[Change listing data]
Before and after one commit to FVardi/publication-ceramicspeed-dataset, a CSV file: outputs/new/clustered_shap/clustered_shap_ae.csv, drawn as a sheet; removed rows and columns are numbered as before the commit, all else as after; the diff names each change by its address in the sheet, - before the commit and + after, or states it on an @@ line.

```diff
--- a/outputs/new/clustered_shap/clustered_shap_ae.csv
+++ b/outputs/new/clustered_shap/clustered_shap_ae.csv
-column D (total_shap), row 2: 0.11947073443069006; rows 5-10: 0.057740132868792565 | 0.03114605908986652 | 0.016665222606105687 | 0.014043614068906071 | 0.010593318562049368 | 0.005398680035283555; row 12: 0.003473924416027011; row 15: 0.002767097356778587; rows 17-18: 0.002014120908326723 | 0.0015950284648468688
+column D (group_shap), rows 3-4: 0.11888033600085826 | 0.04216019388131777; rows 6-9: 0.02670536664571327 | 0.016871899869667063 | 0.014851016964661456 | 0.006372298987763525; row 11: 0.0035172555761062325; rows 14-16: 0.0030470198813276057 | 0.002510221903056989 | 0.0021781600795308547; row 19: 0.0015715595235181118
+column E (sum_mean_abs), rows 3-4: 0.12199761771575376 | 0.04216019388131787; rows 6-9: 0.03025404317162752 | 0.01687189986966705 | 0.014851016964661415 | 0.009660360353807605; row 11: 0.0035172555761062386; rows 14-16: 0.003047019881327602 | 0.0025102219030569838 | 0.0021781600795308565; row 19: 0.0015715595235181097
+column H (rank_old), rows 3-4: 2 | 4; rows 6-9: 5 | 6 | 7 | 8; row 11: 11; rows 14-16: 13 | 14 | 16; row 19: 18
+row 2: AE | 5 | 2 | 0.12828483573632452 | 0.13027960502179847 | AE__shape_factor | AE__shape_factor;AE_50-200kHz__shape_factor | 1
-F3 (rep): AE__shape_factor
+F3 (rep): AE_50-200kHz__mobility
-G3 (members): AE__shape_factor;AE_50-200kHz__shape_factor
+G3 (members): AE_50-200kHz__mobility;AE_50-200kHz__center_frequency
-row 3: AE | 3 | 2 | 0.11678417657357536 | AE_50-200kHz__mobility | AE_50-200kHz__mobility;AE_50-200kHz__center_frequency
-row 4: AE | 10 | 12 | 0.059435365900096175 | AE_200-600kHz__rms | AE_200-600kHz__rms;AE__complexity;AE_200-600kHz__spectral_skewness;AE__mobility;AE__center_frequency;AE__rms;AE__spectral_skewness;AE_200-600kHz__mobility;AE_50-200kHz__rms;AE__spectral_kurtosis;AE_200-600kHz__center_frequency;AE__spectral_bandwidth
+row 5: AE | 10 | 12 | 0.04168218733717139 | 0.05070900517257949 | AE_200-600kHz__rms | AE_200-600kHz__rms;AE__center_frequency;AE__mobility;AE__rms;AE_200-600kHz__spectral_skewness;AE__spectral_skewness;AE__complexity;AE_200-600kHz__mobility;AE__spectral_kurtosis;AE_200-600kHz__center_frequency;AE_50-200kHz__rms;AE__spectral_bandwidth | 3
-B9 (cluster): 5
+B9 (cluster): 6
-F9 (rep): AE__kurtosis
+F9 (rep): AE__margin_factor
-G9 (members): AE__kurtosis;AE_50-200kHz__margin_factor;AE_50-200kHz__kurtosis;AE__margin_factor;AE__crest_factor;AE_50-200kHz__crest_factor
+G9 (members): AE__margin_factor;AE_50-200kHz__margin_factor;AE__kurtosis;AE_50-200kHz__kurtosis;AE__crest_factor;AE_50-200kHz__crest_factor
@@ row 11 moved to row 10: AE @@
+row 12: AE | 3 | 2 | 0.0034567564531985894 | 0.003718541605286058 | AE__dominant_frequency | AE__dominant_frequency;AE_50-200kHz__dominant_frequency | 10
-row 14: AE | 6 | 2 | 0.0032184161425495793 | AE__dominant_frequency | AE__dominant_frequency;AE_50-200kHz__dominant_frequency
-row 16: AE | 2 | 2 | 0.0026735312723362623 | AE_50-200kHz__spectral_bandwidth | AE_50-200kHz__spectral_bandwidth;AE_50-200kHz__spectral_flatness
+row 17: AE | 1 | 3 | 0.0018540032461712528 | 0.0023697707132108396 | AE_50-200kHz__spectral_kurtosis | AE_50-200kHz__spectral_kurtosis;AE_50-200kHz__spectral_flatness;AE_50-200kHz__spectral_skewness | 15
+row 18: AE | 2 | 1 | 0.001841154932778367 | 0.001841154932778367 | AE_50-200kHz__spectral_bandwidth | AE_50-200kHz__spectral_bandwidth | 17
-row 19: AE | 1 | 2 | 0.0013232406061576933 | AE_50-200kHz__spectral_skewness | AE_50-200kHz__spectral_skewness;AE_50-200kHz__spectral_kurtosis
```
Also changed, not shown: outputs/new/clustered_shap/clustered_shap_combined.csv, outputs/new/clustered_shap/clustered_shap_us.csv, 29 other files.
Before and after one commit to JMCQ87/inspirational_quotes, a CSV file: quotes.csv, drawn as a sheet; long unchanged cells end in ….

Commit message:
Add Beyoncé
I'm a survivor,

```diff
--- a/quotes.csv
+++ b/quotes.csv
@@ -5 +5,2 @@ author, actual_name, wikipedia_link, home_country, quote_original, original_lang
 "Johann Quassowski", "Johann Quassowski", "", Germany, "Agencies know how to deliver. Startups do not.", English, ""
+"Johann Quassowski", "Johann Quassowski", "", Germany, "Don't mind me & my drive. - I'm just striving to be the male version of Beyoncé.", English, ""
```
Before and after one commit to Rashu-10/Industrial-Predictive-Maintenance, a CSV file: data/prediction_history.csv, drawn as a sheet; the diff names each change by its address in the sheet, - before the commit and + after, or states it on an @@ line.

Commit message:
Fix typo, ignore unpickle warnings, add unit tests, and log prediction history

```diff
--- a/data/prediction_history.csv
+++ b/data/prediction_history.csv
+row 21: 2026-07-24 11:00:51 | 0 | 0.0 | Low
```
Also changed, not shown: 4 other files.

• Task brief
Copy all the records above precisely.

• Output of the exercise
Before and after one commit to FVardi/publication-ceramicspeed-dataset, a CSV file: outputs/new/clustered_shap/clustered_shap_ae.csv, drawn as a sheet; removed rows and columns are numbered as before the commit, all else as after; the diff names each change by its address in the sheet, - before the commit and + after, or states it on an @@ line.

```diff
--- a/outputs/new/clustered_shap/clustered_shap_ae.csv
+++ b/outputs/new/clustered_shap/clustered_shap_ae.csv
-column D (total_shap), row 2: 0.11947073443069006; rows 5-10: 0.057740132868792565 | 0.03114605908986652 | 0.016665222606105687 | 0.014043614068906071 | 0.010593318562049368 | 0.005398680035283555; row 12: 0.003473924416027011; row 15: 0.002767097356778587; rows 17-18: 0.002014120908326723 | 0.0015950284648468688
+column D (group_shap), rows 3-4: 0.11888033600085826 | 0.04216019388131777; rows 6-9: 0.02670536664571327 | 0.016871899869667063 | 0.014851016964661456 | 0.006372298987763525; row 11: 0.0035172555761062325; rows 14-16: 0.0030470198813276057 | 0.002510221903056989 | 0.0021781600795308547; row 19: 0.0015715595235181118
+column E (sum_mean_abs), rows 3-4: 0.12199761771575376 | 0.04216019388131787; rows 6-9: 0.03025404317162752 | 0.01687189986966705 | 0.014851016964661415 | 0.009660360353807605; row 11: 0.0035172555761062386; rows 14-16: 0.003047019881327602 | 0.0025102219030569838 | 0.0021781600795308565; row 19: 0.0015715595235181097
+column H (rank_old), rows 3-4: 2 | 4; rows 6-9: 5 | 6 | 7 | 8; row 11: 11; rows 14-16: 13 | 14 | 16; row 19: 18
+row 2: AE | 5 | 2 | 0.12828483573632452 | 0.13027960502179847 | AE__shape_factor | AE__shape_factor;AE_50-200kHz__shape_factor | 1
-F3 (rep): AE__shape_factor
+F3 (rep): AE_50-200kHz__mobility
-G3 (members): AE__shape_factor;AE_50-200kHz__shape_factor
+G3 (members): AE_50-200kHz__mobility;AE_50-200kHz__center_frequency
-row 3: AE | 3 | 2 | 0.11678417657357536 | AE_50-200kHz__mobility | AE_50-200kHz__mobility;AE_50-200kHz__center_frequency
-row 4: AE | 10 | 12 | 0.059435365900096175 | AE_200-600kHz__rms | AE_200-600kHz__rms;AE__complexity;AE_200-600kHz__spectral_skewness;AE__mobility;AE__center_frequency;AE__rms;AE__spectral_skewness;AE_200-600kHz__mobility;AE_50-200kHz__rms;AE__spectral_kurtosis;AE_200-600kHz__center_frequency;AE__spectral_bandwidth
+row 5: AE | 10 | 12 | 0.04168218733717139 | 0.05070900517257949 | AE_200-600kHz__rms | AE_200-600kHz__rms;AE__center_frequency;AE__mobility;AE__rms;AE_200-600kHz__spectral_skewness;AE__spectral_skewness;AE__complexity;AE_200-600kHz__mobility;AE__spectral_kurtosis;AE_200-600kHz__center_frequency;AE_50-200kHz__rms;AE__spectral_bandwidth | 3
-B9 (cluster): 5
+B9 (cluster): 6
-F9 (rep): AE__kurtosis
+F9 (rep): AE__margin_factor
-G9 (members): AE__kurtosis;AE_50-200kHz__margin_factor;AE_50-200kHz__kurtosis;AE__margin_factor;AE__crest_factor;AE_50-200kHz__crest_factor
+G9 (members): AE__margin_factor;AE_50-200kHz__margin_factor;AE__kurtosis;AE_50-200kHz__kurtosis;AE__crest_factor;AE_50-200kHz__crest_factor
@@ row 11 moved to row 10: AE @@
+row 12: AE | 3 | 2 | 0.0034567564531985894 | 0.003718541605286058 | AE__dominant_frequency | AE__dominant_frequency;AE_50-200kHz__dominant_frequency | 10
-row 14: AE | 6 | 2 | 0.0032184161425495793 | AE__dominant_frequency | AE__dominant_frequency;AE_50-200kHz__dominant_frequency
-row 16: AE | 2 | 2 | 0.0026735312723362623 | AE_50-200kHz__spectral_bandwidth | AE_50-200kHz__spectral_bandwidth;AE_50-200kHz__spectral_flatness
+row 17: AE | 1 | 3 | 0.0018540032461712528 | 0.0023697707132108396 | AE_50-200kHz__spectral_kurtosis | AE_50-200kHz__spectral_kurtosis;AE_50-200kHz__spectral_flatness;AE_50-200kHz__spectral_skewness | 15
+row 18: AE | 2 | 1 | 0.001841154932778367 | 0.001841154932778367 | AE_50-200kHz__spectral_bandwidth | AE_50-200kHz__spectral_bandwidth | 17
-row 19: AE | 1 | 2 | 0.0013232406061576933 | AE_50-200kHz__spectral_skewness | AE_50-200kHz__spectral_skewness;AE_50-200kHz__spectral_kurtosis
```
Also changed, not shown: outputs/new/clustered_shap/clustered_shap_combined.csv, outputs/new/clustered_shap/clustered_shap_us.csv, 29 other files.
Before and after one commit to JMCQ87/inspirational_quotes, a CSV file: quotes.csv, drawn as a sheet; long unchanged cells end in ….

Commit message:
Add Beyoncé
I'm a survivor,

```diff
--- a/quotes.csv
+++ b/quotes.csv
@@ -5 +5,2 @@ author, actual_name, wikipedia_link, home_country, quote_original, original_lang
 "Johann Quassowski", "Johann Quassowski", "", Germany, "Agencies know how to deliver. Startups do not.", English, ""
+"Johann Quassowski", "Johann Quassowski", "", Germany, "Don't mind me & my drive. - I'm just striving to be the male version of Beyoncé.", English, ""
```
Before and after one commit to Rashu-10/Industrial-Predictive-Maintenance, a CSV file: data/prediction_history.csv, drawn as a sheet; the diff names each change by its address in the sheet, - before the commit and + after, or states it on an @@ line.

Commit message:
Fix typo, ignore unpickle warnings, add unit tests, and log prediction history

```diff
--- a/data/prediction_history.csv
+++ b/data/prediction_history.csv
+row 21: 2026-07-24 11:00:51 | 0 | 0.0 | Low
```
Also changed, not shown: 4 other files.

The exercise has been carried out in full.